…such was the judgement of Sergius of Constantinople on the monoenergist controversy. I don’t want to argue the rightness or wrongness of Sergius’ case here, but reflect on a more recent discussion.
There is little doubt that Stuart Townend is one of our more gifted writers of worship music at present. His masterpiece thus far is probably ‘In Christ Alone’, which succeeds in offering a full and striking re-telling of the narrative of salvation in four stanzas (I also like his ‘From the Squalor of a Borrowed Stable’, in a similar vein, and unjustly unknown, in my opinion). One phrase in the lyric, however, has achieved a certain level of controversy, and become something of a touchstone in popular-level debates over penal substitution. As almost always in these debates, I end up convinced that both sides are equally wrong.
‘And on that cross as Jesus died / The wrath of God was satisfied’. Now, it seems to me that theology needs some concept of divine wrath, whatever that might look like – it’s a rather too common biblical motif to be merely swept under the carpet. ‘Satisfaction’ is a less immediately biblical term (the underlying Lt terms satisfactio, &c. occur about three times in the Vulgate, but never in a sense to do with the atonement, as far as I can see), and of course a little controversial just now. And so a debate arose, was this line appropriate, or not, and the battle-lines seemed to be clear: if you supported penal substitution, this was a clear and lucid expression of the gospel, if you didn’t, this was a dangerous distortion.
But … surely the primary problem with this line is not theology, but grammar? If I had any idea what it meant, I could come to a theological judgement about it, but as written, it verges on nonsense. I can see no meaning of the two words ‘wrath’ and ‘satisfy’ that allows them to be combined like this – and that is not a theological judgement, it is a grammatical one, informed by nothing more (and nothing less) than the OED.
To ‘satisfy,’ I discover there, has several meanings. They cluster around the sense of an obligation being fulfilled. Thus, in atonement theology, we speak of Christ making satisfaction in terms of paying a debt, or suffering a required penalty, and so justice is satisfied. ‘Wrath,’ however, cannot be construed as an obligation; it is an attitude. As such, wrath might be appeased or averted or mollified or changed – the former pair being more theologically interesting than the latter pair – it cannot be satisfied in any meaningful sense of that term.
Of course, we might claim with sense ‘At the cross, God’s justice was satisfied, and so God’s wrath was averted.’ That may or may not be good theology, but it at least means something.

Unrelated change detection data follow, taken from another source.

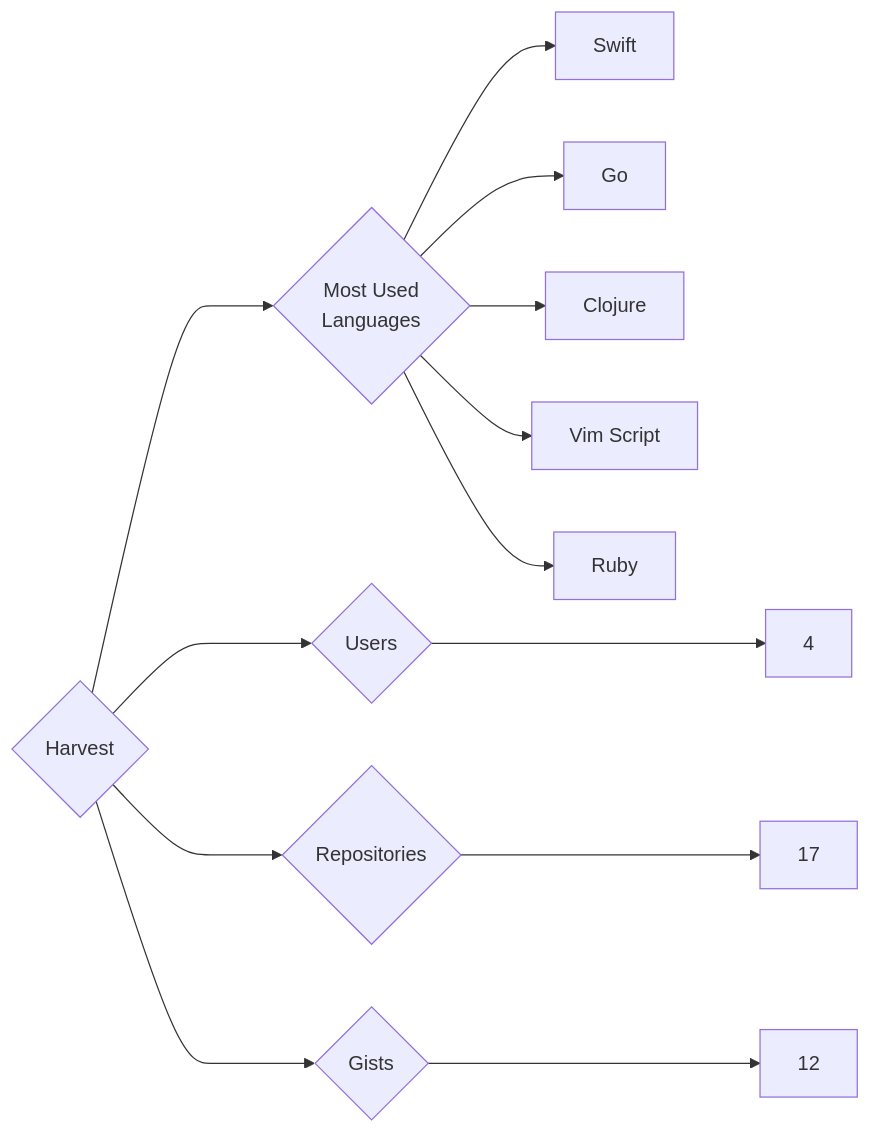
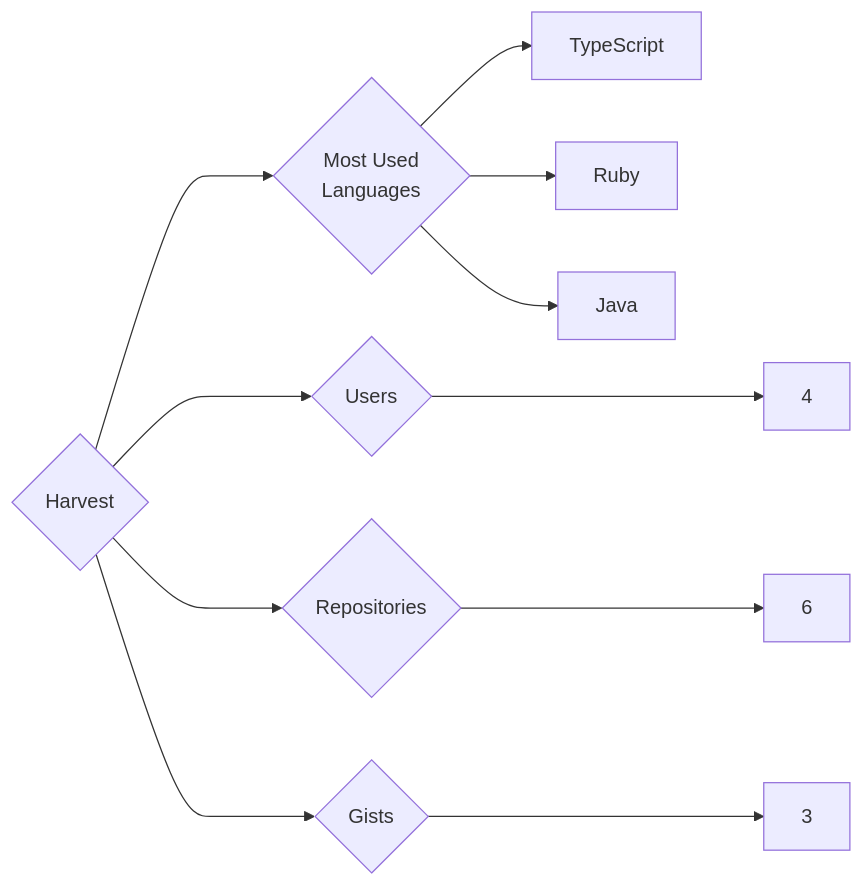
Before and after one commit to trickest/insiders: the diagram in targets/Harvest/README.md, drawn with Mermaid. The commit also changed 1023 other files, not shown here.

````diff
--- a/targets/Harvest/README.md
+++ b/targets/Harvest/README.md
@@ -3,13 +3,11 @@
 ```mermaid
 graph LR
 COMPANY_NAME{Harvest}
 COMPANY_NAME ---> U{Users} ---> UN[4]
-COMPANY_NAME ---> R{Repositories} ---> RN[17]
-COMPANY_NAME ---> G{Gists} ---> GN[12]
+COMPANY_NAME ---> R{Repositories} ---> RN[6]
+COMPANY_NAME ---> G{Gists} ---> GN[3]
 COMPANY_NAME ---> ML{Most Used<br>Languages}
-ML --> Swift[Swift]
-ML --> Go[Go]
-ML --> Clojure[Clojure]
-ML --> Vim_Script[Vim Script]
+ML --> TypeScript[TypeScript]
 ML --> Ruby[Ruby]
+ML --> Java[Java]
 ```
````
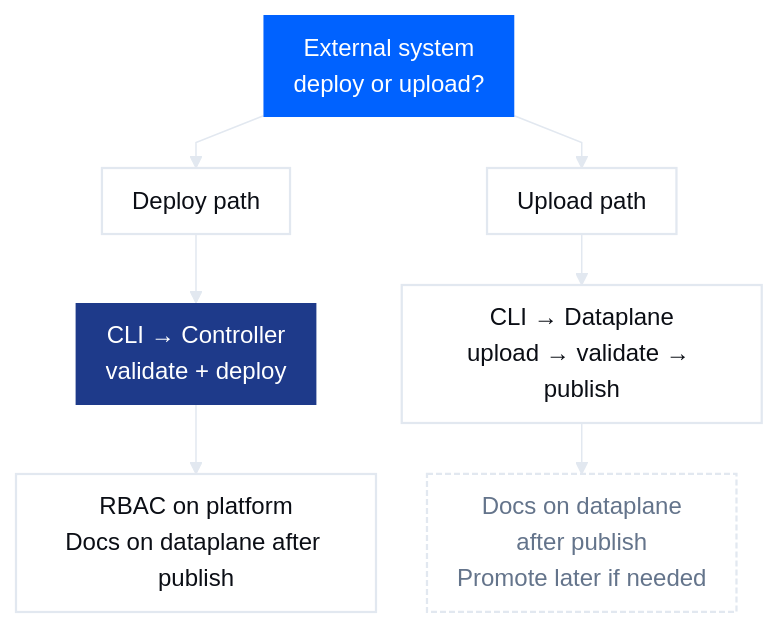
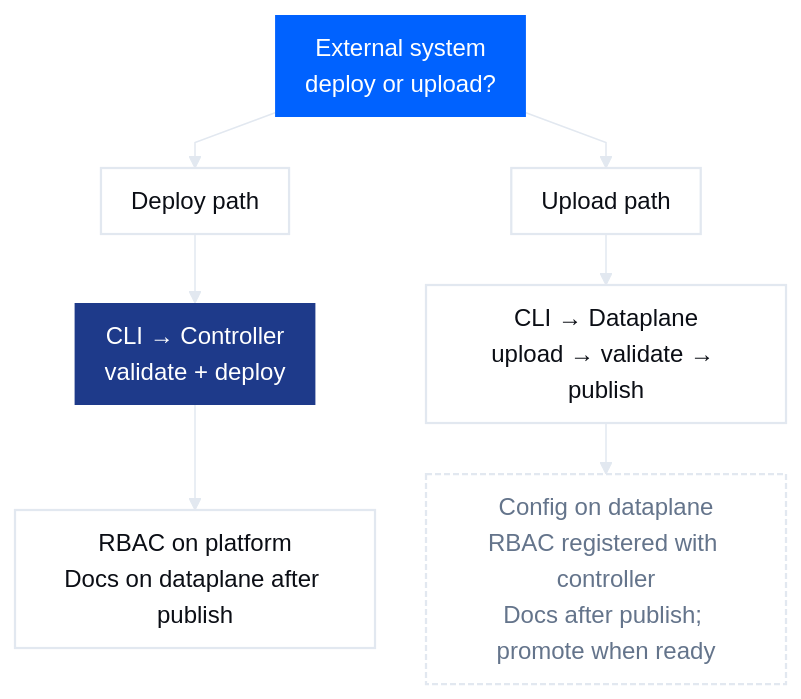
Before and after one commit to esystemsdev/aifabrix-builder: the third of 7 diagrams in docs/deploying.md, drawn with Mermaid. The commit also changed other lines of this file and 9 other files, not shown here.

````diff
--- a/docs/deploying.md
+++ b/docs/deploying.md
@@ -164,44 +166,44 @@
 ```mermaid
 %%{init: {
   "theme": "base",
   "themeVariables": {
     "fontFamily": "Poppins, Arial Rounded MT Bold, Arial, sans-serif",
     "fontSize": "16px",
     "background": "#FFFFFF",
     "primaryColor": "#F8FAFC",
     "primaryTextColor": "#0B0E15",
     "primaryBorderColor": "#E2E8F0",
     "lineColor": "#E2E8F0",
     "textColor": "#0B0E15",
     "subGraphTitleColor": "#64748B",
     "subGraphTitleFontWeight": "500",
     "borderRadius": 16
   },
   "flowchart": {
     "curve": "linear",
     "nodeSpacing": 34,
     "rankSpacing": 34,
     "padding": 10
   }
 }}%%
 
 flowchart TD
 
 %% =======================
 %% Styles
 %% =======================
 classDef base fill:#FFFFFF,color:#0B0E15,stroke:#E2E8F0,stroke-width:1.5px;
 classDef medium fill:#1E3A8A,color:#ffffff,stroke-width:0px;
 classDef primary fill:#0062FF,color:#ffffff,stroke-width:0px;
 classDef note fill:#FFFFFF,color:#64748B,stroke:#E2E8F0,stroke-width:1.5px,stroke-dasharray: 4 2;
 
 %% =======================
 %% Paths
 %% =======================
 Choice[External system<br/>deploy or upload?]:::primary --> DeployPath[Deploy path]:::base
 Choice --> UploadPath[Upload path]:::base
 DeployPath --> ViaController[CLI → Controller<br/>validate + deploy]:::medium
 ViaController --> OutcomeDeploy[RBAC on platform<br/>Docs on dataplane after publish]:::base
 UploadPath --> ViaDataplane[CLI → Dataplane<br/>upload → validate → publish]:::base
-ViaDataplane --> OutcomeUpload[Docs on dataplane<br/>after publish<br/>Promote later if needed]:::note
+ViaDataplane --> OutcomeUpload[Config on dataplane<br/>RBAC registered with controller<br/>Docs after publish; promote when ready]:::note
 ```
````
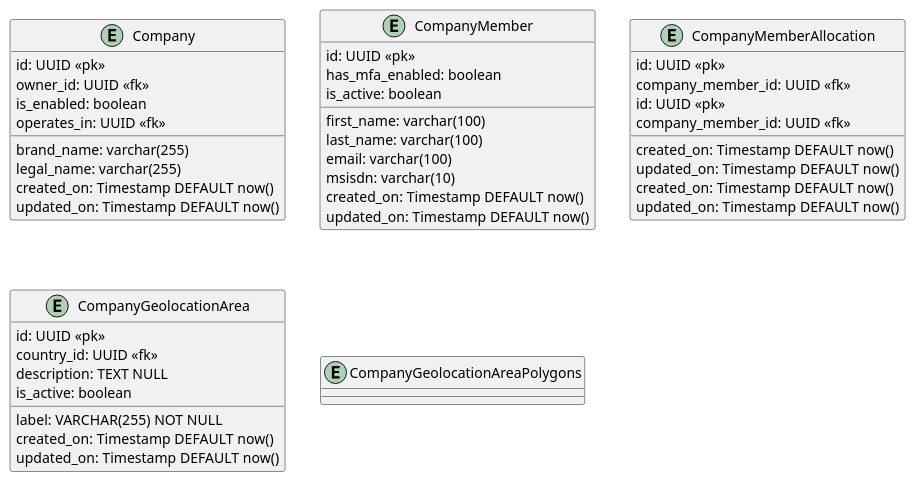
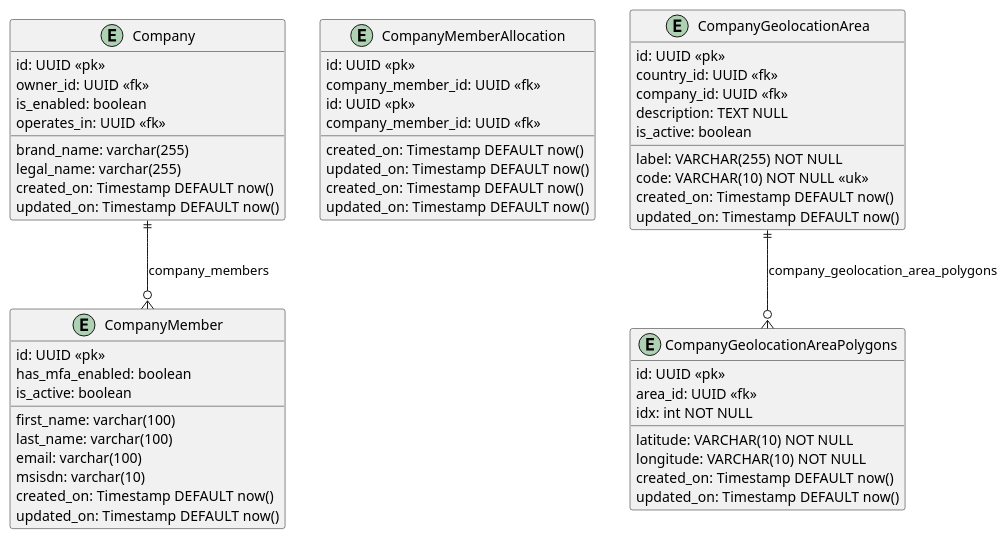
The diagram in documentations/company_design.wsd (naabotoo/project-eneon-api-service), drawn with PlantUML before and after one commit. The commit also changed 3 other files, not shown here.

Commit message:
wip: applied ERD generate sql statements to create tables pending api development.

```diff
--- a/documentations/company_design.wsd
+++ b/documentations/company_design.wsd
@@ -1,52 +1,63 @@
 @startuml "company entity design"
     entity companies as "Company" {
         id: UUID <<pk>>
         brand_name: varchar(255)
         legal_name: varchar(255)
         owner_id: UUID <<fk>>
         is_enabled: boolean
         operates_in: UUID <<fk>>
         created_on: Timestamp DEFAULT now()
         updated_on: Timestamp DEFAULT now()
     }
 
     entity company_members as "CompanyMember" {
         id: UUID <<pk>>
         first_name: varchar(100)
         last_name: varchar(100)
         email: varchar(100)
         msisdn: varchar(10)
         has_mfa_enabled: boolean
         is_active: boolean
         created_on: Timestamp DEFAULT now()
         updated_on: Timestamp DEFAULT now()
     }
 
     entity company_member_allocations as "CompanyMemberAllocation" {
         id: UUID <<pk>>
         company_member_id: UUID <<fk>>
         created_on: Timestamp DEFAULT now()
         updated_on: Timestamp DEFAULT now()
     }
 
     entity company_member_allocations as "CompanyMemberAllocation" {
         id: UUID <<pk>>
         company_member_id: UUID <<fk>>
         created_on: Timestamp DEFAULT now()
         updated_on: Timestamp DEFAULT now()
     }
 
     entity company_geolocation_areas as "CompanyGeolocationArea" {
         id: UUID <<pk>>
         country_id: UUID <<fk>>
+        company_id: UUID <<fk>>
         label: VARCHAR(255) NOT NULL
+        code: VARCHAR(10) NOT NULL <<uk>>
         description: TEXT NULL
         is_active: boolean
         created_on: Timestamp DEFAULT now()
         updated_on: Timestamp DEFAULT now()
     }
 
     entity company_geolocation_area_polygons as "CompanyGeolocationAreaPolygons" {
-        
+        id: UUID <<pk>>
+        area_id: UUID <<fk>>
+        idx: int NOT NULL
+        latitude: VARCHAR(10) NOT NULL
+        longitude: VARCHAR(10) NOT NULL
+        created_on: Timestamp DEFAULT now()
+        updated_on: Timestamp DEFAULT now()
     }
+
+    company_geolocation_areas ||--o{ company_geolocation_area_polygons : "company_geolocation_area_polygons"
+    companies ||--o{ company_members : "company_members"
 @enduml
```
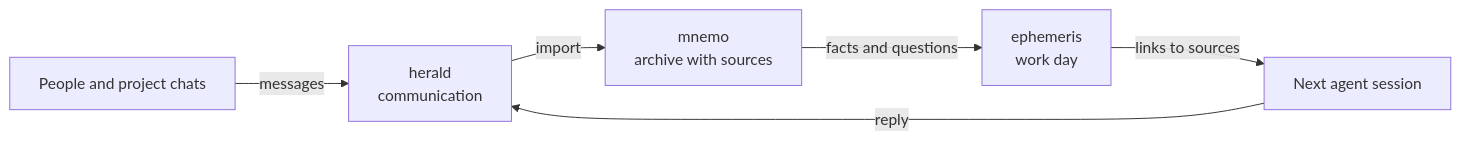
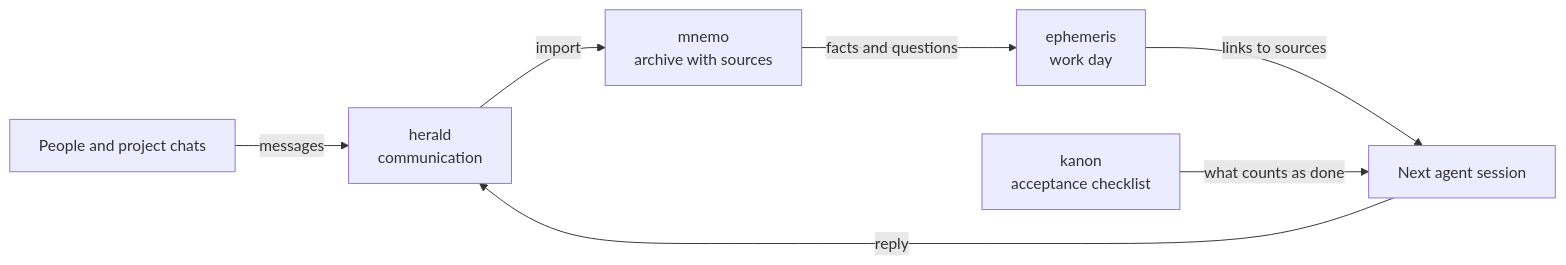
Before and after one commit to ZenonEl/ZenonEl: the diagram in README.md, drawn with Mermaid. The commit also changed other lines of this file and 1 other file, not shown here.

Commit message:
Profile: ephemeris, kanon and the smaller projects

````diff
--- a/README.md
+++ b/README.md
@@ -49,8 +65,9 @@
 ```mermaid
 flowchart LR
     people["People and project chats"] -->|messages| herald["herald<br/>communication"]
     herald -->|import| mnemo["mnemo<br/>archive with sources"]
     mnemo -->|facts and questions| ephemeris["ephemeris<br/>work day"]
     ephemeris -->|links to sources| session["Next agent session"]
+    kanon["kanon<br/>acceptance checklist"] -->|what counts as done| session
     session -->|reply| herald
 ```
````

But ‘wrath’ cannot be ‘satisfied,’ if the two words retain any recongisable meaning.
This does not make ‘In Christ Alone’ a bad song – it remains quite excellent in my view, with a problem in one line. (Compare ‘Rock of Ages’: Toplady wrote ‘When my eye-strings break in death’ in the third staza; various editors have tried to find a better version, recognising that the high standard of poetry exhibited elsewhere in the hymn dips on this line; it remains a truly great hymn.) As with ‘Rock of Ages’, the various attempts to rewrite the hymn have found no happy solution (I hear that Tom Wright suggested ‘The love of God is satisfied,’ which is a concept I can just about make sense of, and am completely horrified by: somewhere near the heart of the gospel is the conviction that God’s love is never satisfied!) However, I think the debate, and the misconstrual of the line, on both sides of it, is indicative of a common and unhelpful entanglement in recent evangelical discussions over the atonement.
It seems to me clear that belief in God’s wrath, and belief in penal substitution, are logically distinct ideas, with no mutual entailment. This simple point has been missed on both sides of the debate, and much confusion has arisen as a result. God may be full of wrath towards sinners until atonement is made, but that atonement be made in a hundred non-penal ways. More strikingly, attitudes of wrath have no place in a law-court. Judges are not called to be angry with offenders, but to dispense impartial justice. If we narrate the atonement in penal terms, it is actually rather important to bracket or exclude God’s wrath for the story to make sense – but I’ve written about this elsewhere, in a couple of published defences of penal substitution.
Of course, it happens that most people who choose to narrate the atonement in penal substitutionary terms also choose to emphasise an account of God’s wrath; there is, however, no logical entailment here: the two ideas are seperable, and arguably push in different directions.